Having an advanced air-filtration system, such as a HEPA filter, is becoming a requirement in most vacuum cleaning situations. The filtration system not only protects indoor air quality, it helps protect the health of the user as well.
However, while the health of the worker may be protected during the actual vacuuming process, that may not be the case when it comes time to remove the machine's filter bag. If bag removal is performed incorrectly, a cloud of dust may be released that can eliminate many of the benefits of having an advanced filtration system in the first place.
Because of this, Doug Berjer, Brand Manager with Tornado Industries, manufacturers of vacuum cleaning systems, offers the following tips on removing filter bags that can apply to most types of vacuum cleaners-backpacks, canisters, and uprights:
 • Unplug the machine from the power source before proceeding.
 • Wear gloves during the entire bag removal process.
 • If the machine is a backpack or canister, disconnect the hose.
 • Check whether the manufacturer has provided special removal and insertion instructions; for instance, on some machines, the assembly that holds the filter bag must be pulled up or out in order for the bag to be removed.

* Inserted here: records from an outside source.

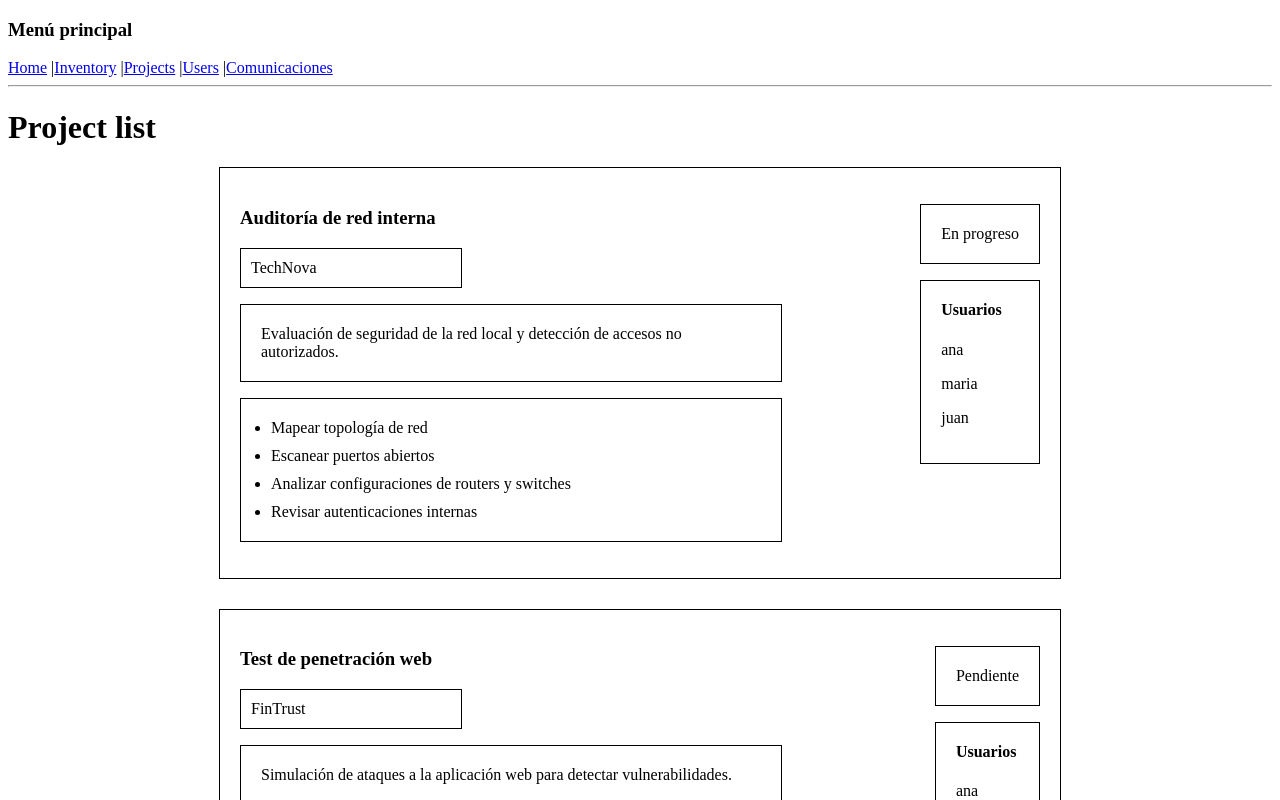
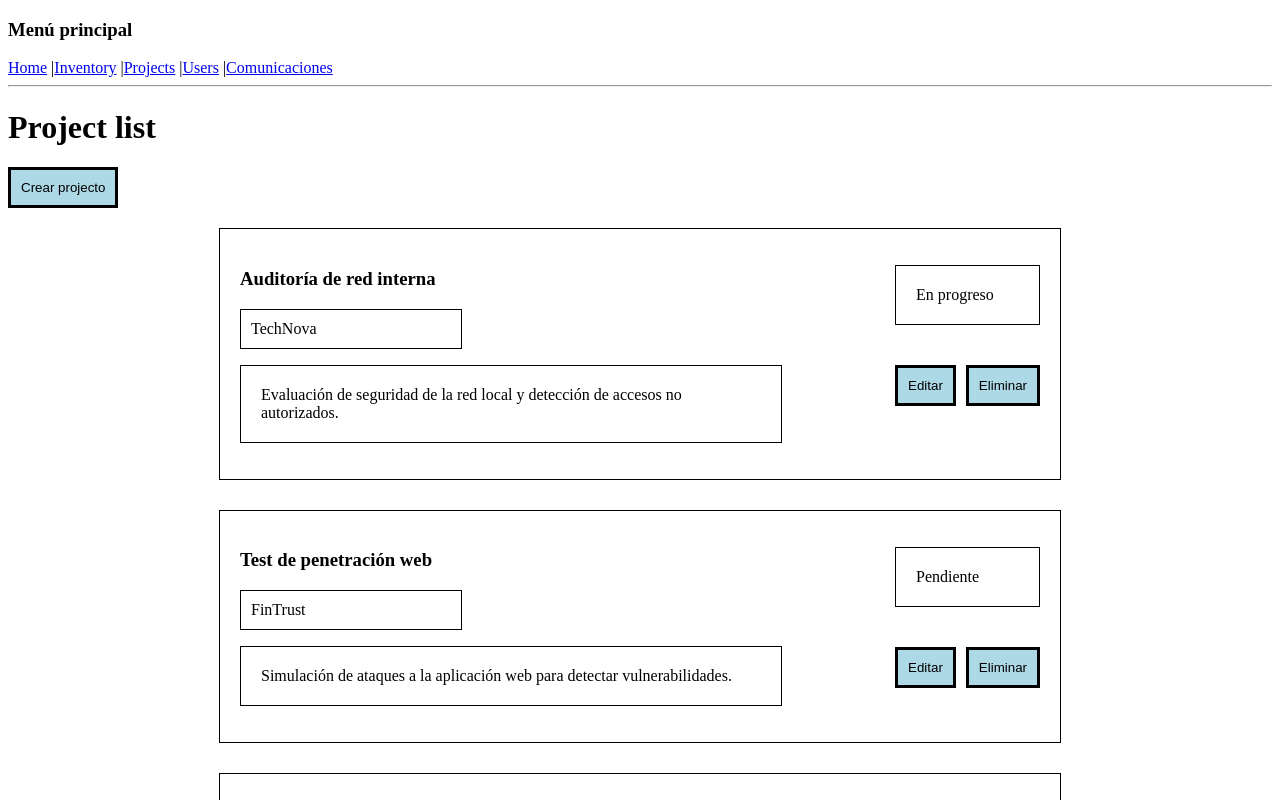
Before and after one commit to ouielba90/webdev-final-project-roms, a React (Vite) app: page /projects in a window 1280 px wide. Shown: the top 800 px of the page. Built offline with nearby package versions, Linux system fonts and the light colour scheme.

Commit message:
botones añadidos a project y ahorra se ocultan los task y usuarios de los projectos, tienes que pinchar en un projecto para mostrar estos valores

```diff
--- /dev/null
+++ b/data/projectsUsers.js
@@ -0,0 +1,116 @@
+export const proyectsUsers = [
+  // Proyecto 1
+  { id: 1, name: "Laura García", id_project: 1 },
+  { id: 2, name: "Carlos Ruiz", id_project: 1 },
+  { id: 3, name: "Diego Fernández", id_project: 1 },
+
+  // Proyecto 2
+  { id: 4, name: "Iván Pérez", id_project: 2 },
+  { id: 5, name: "Sara Rojas", id_project: 2 },
+  { id: 6, name: "Pablo Navarro", id_project: 2 },
+
+  // Proyecto 3
+  { id: 7, name: "Rocío Martín", id_project: 3 },
+  { id: 8, name: "Paula Reyes", id_project: 3 },
+  { id: 9, name: "Elena Méndez", id_project: 3 },
+
+  // Proyecto 4
+  { id: 10, name: "Isabel Ortega", id_project: 4 },
+  { id: 11, name: "Clara Jiménez", id_project: 4 },
+
+  // Proyecto 5
+  { id: 12, name: "Noelia Castro", id_project: 5 },
+  { id: 13, name: "Nuria Pardo", id_project: 5 },
+  { id: 14, name: "Cristian Soler", id_project: 5 },
+
+  // Proyecto 6
+  { id: 15, name: "Tomás Herrera", id_project: 6 },
+  { id: 16, name: "Natalia Vives", id_project: 6 },
+
+  // Proyecto 7
+  { id: 17, name: "Jorge Santos", id_project: 7 },
+  { id: 18, name: "Silvia Molina", id_project: 7 },
+  { id: 19, name: "Rubén Díaz", id_project: 7 },
+
+  // Proyecto 8
+  { id: 20, name: "Alicia Romero", id_project: 8 },
+  { id: 21, name: "Óscar Vidal", id_project: 8 },
+
+  // Proyecto 9
+  { id: 22, name: "Inés Sosa", id_project: 9 },
+  { id: 23, name: "Marcos Llorente", id_project: 9 },
+  { id: 24, name: "Lucía Paredes", id_project: 9 },
+
+  // Proyecto 10
+  { id: 25, name: "Adrián Campos", id_project: 10 },
+  { id: 26, name: "Andrea Salas", id_project: 10 },
+
+  // Proyecto 11
+  { id: 27, name: "Víctor Roldán", id_project: 11 },
+  { id: 28, name: "Sofía Peña", id_project: 11 },
+  { id: 29, name: "Julián Torres", id_project: 11 },
+
+  // Proyecto 12
+  { id: 30, name: "Eva Fuentes", id_project: 12 },
+  { id: 31, name: "Héctor Ramos", id_project: 12 },
+
+  // Proyecto 13
+  { id: 32, name: "Irene Blanco", id_project: 13 },
+  { id: 33, name: "Samuel Ortiz", id_project: 13 },
+  { id: 34, name: "Marta Segura", id_project: 13 },
+
+  // Proyecto 14
+  { id: 35, name: "Álvaro Tejada", id_project: 14 },
+  { id: 36, name: "Patricia Núñez", id_project: 14 },
+
+  // Proyecto 15
+  { id: 37, name: "Daniel Costa", id_project: 15 },
+  { id: 38, name: "Raquel Torres", id_project: 15 },
+  { id: 39, name: "Hugo Lázaro", id_project: 15 },
+
+  // Proyecto 16
+  { id: 40, name: "Laura Pino", id_project: 16 },
+  { id: 41, name: "Pablo Soria", id_project: 16 },
+
+  // Proyecto 17
+  { id: 42, name: "Nadia Varela", id_project: 17 },
+  { id: 43, name: "David Crespo", id_project: 17 },
+
+  // Proyecto 18
+  { id: 44, name: "Claudia Rivera", id_project: 18 },
+  { id: 45, name: "Gonzalo Paz", id_project: 18 },
+  { id: 46, name: "Sandra Bravo", id_project: 18 },
+
+  // Proyecto 19
+  { id: 47, name: "Pedro Rivas", id_project: 19 },
+  { id: 48, name: "Beatriz Soto", id_project: 19 },
+
+  // Proyecto 20
+  { id: 49, name: "Álex Montoro", id_project: 20 },
+  { id: 50, name: "Nora Merino", id_project: 20 },
+  { id: 51, name: "Julio Arias", id_project: 20 },
+
+  // Proyecto 21
+  { id: 52, name: "Cristina Roig", id_project: 21 },
+  { id: 53, name: "Fernando Plaza", id_project: 21 },
+
+  // Proyecto 22
+  { id: 54, name: "Elisa Corral", id_project: 22 },
+  { id: 55, name: "Sergio Barrios", id_project: 22 },
+  { id: 56, name: "Rosa Caballero", id_project: 22 },
+
+  // Proyecto 23
+  { id: 57, name: "Manuel Ochoa", id_project: 23 },
+  { id: 58, name: "Julia Torrens", id_project: 23 },
+
+  // Proyecto 24
+  { id: 59, name: "Alejandro Prieto", id_project: 24 },
+  { id: 60, name: "Lorena Cañas", id_project: 24 },
+  { id: 61, name: "Mario Cifuentes", id_project: 24 },
+
+  // Proyecto 25
+  { id: 62, name: "Carla Benítez", id_project: 25 },
+  { id: 63, name: "Javier Polo", id_project: 25 }
+];
+
+export default proyectsUsers;
--- a/src/components/projects/ProjectItem.jsx
+++ b/src/components/projects/ProjectItem.jsx
@@ -1,37 +1,51 @@
 
-function ProjectItem({ id, name, client, status, description, tasks }) {
+function ProjectItem({ id, name, client, status, description, tasks, projectUsers, activeId, setActiveId }) {
 
     const taskItems = [];
     for (let i = 0; i < tasks.length; i++) {
         taskItems.push(<li key={i}>{tasks[i]}</li>);
     }
+    const usersItems = [];
+    for (let i = 0; i < projectUsers.length; i++) {
+        if (projectUsers[i].id_project === id) {
+            usersItems.push(<li key={projectUsers[i].id}>{projectUsers[i].name}</li>);
+        }
+    }
+
+    const isOpen = activeId === id;
+
+    const toggleOpen = () => {
+        setActiveId(isOpen ? null : id);
+    };
 
     return (
         <>
-            <div key={id} className="box-project">
+            <div key={id} className="box-project" onClick={toggleOpen}>
                 <div>
                     <h3 className="name-project">{name}</h3>
                     <p className="client-project">{client}</p>
                     <p className="description-project">{description}</p>
-                    <ul className="box-list-tasks">
-                        {taskItems}
-                    </ul>
+                    {isOpen && (
+                        <ul className="box-list-tasks">
+                            {taskItems}
+                        </ul>
+                    )}
                 </div>
                 <div>
                     <p className="status-project" >{status}</p>
+                    {isOpen && (
                     <div className="box-users-project">
                         <h4>Usuarios</h4>
+
                         <ul>
-                            <li>
-                                <p>ana</p>
-                            </li>
-                            <li>
-                                <p>maria</p>
-                            </li>
-                            <li>
-                                <p>juan</p>
-                            </li>
+                            {usersItems}
                         </ul>
+
+                    </div>
+                    )}
+                    <div className="box-buttons-project">
+                        <button className="btn-edit-project">Editar</button>
+                        <button className="btn-delete-project">Eliminar</button>
                     </div>
                 </div>
             </div>
--- a/src/components/projects/ProjectList.jsx
+++ b/src/components/projects/ProjectList.jsx
@@ -1,15 +1,19 @@
 import { useState } from "react"
 import ProjectItem from "./ProjectItem"
 import projects from "./../../../data/projects"
+import projectsUsers from "./../../../data/projectsUsers"
 
 function ProjectList() {
+
+  const [activeId, setActiveId] = useState(null);
 
   return (
     <>
       <h1>Project list</h1>
+      <button className="btn-new-project">Crear projecto</button>
       <div className="list-projects">
         {projects.map((projects) => {
-          return <ProjectItem key={projects.id} {...projects} />
+          return <ProjectItem key={projects.id} {...projects} projectUsers={projectsUsers} activeId={activeId} setActiveId={setActiveId}/>
         })}
       </div>
     </>
--- a/src/pages/projects/StylesRicardo.css
+++ b/src/pages/projects/StylesRicardo.css
@@ -58,3 +58,30 @@
     list-style-type: none;
     padding-left: 0px;
 }
+.box-users-project ul li{
+    margin-bottom: 10px;
+}
+
+.box-buttons-project{
+    display: flex;
+    justify-content: center;
+    gap: 10px;
+    margin-top: 40px;
+}
+
+.btn-new-project{
+    border: solid;
+    background-color: lightblue;
+    margin-bottom: 20px;
+    padding: 10px;
+}
+.btn-edit-project{
+    border: solid;
+    background-color: lightblue;
+    padding: 10px;
+}
+.btn-delete-project{
+    border: solid;
+    background-color: lightblue;
+    padding: 10px;
+}
```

 • As an added safety measure, place the bag in a small plastic liner and seal the opening; this helps prevent dust from being released during handling.
 • If the vacuum cleaner has been used to vacuum up rodents or their nesting materials, double bag the filter bag using two plastic liners.
 • Place the bag, now inside one or two sealed plastic liners, in a Dumpster or securely covered trash can that is emptied regularly.

"When to change the filter bag seems to be a bit controversial," adds Berjer. "Some cleaning professionals change them when they are only a third full to help ensure proper suction. In most cases, once the bag is half to two-thirds full it should be replaced."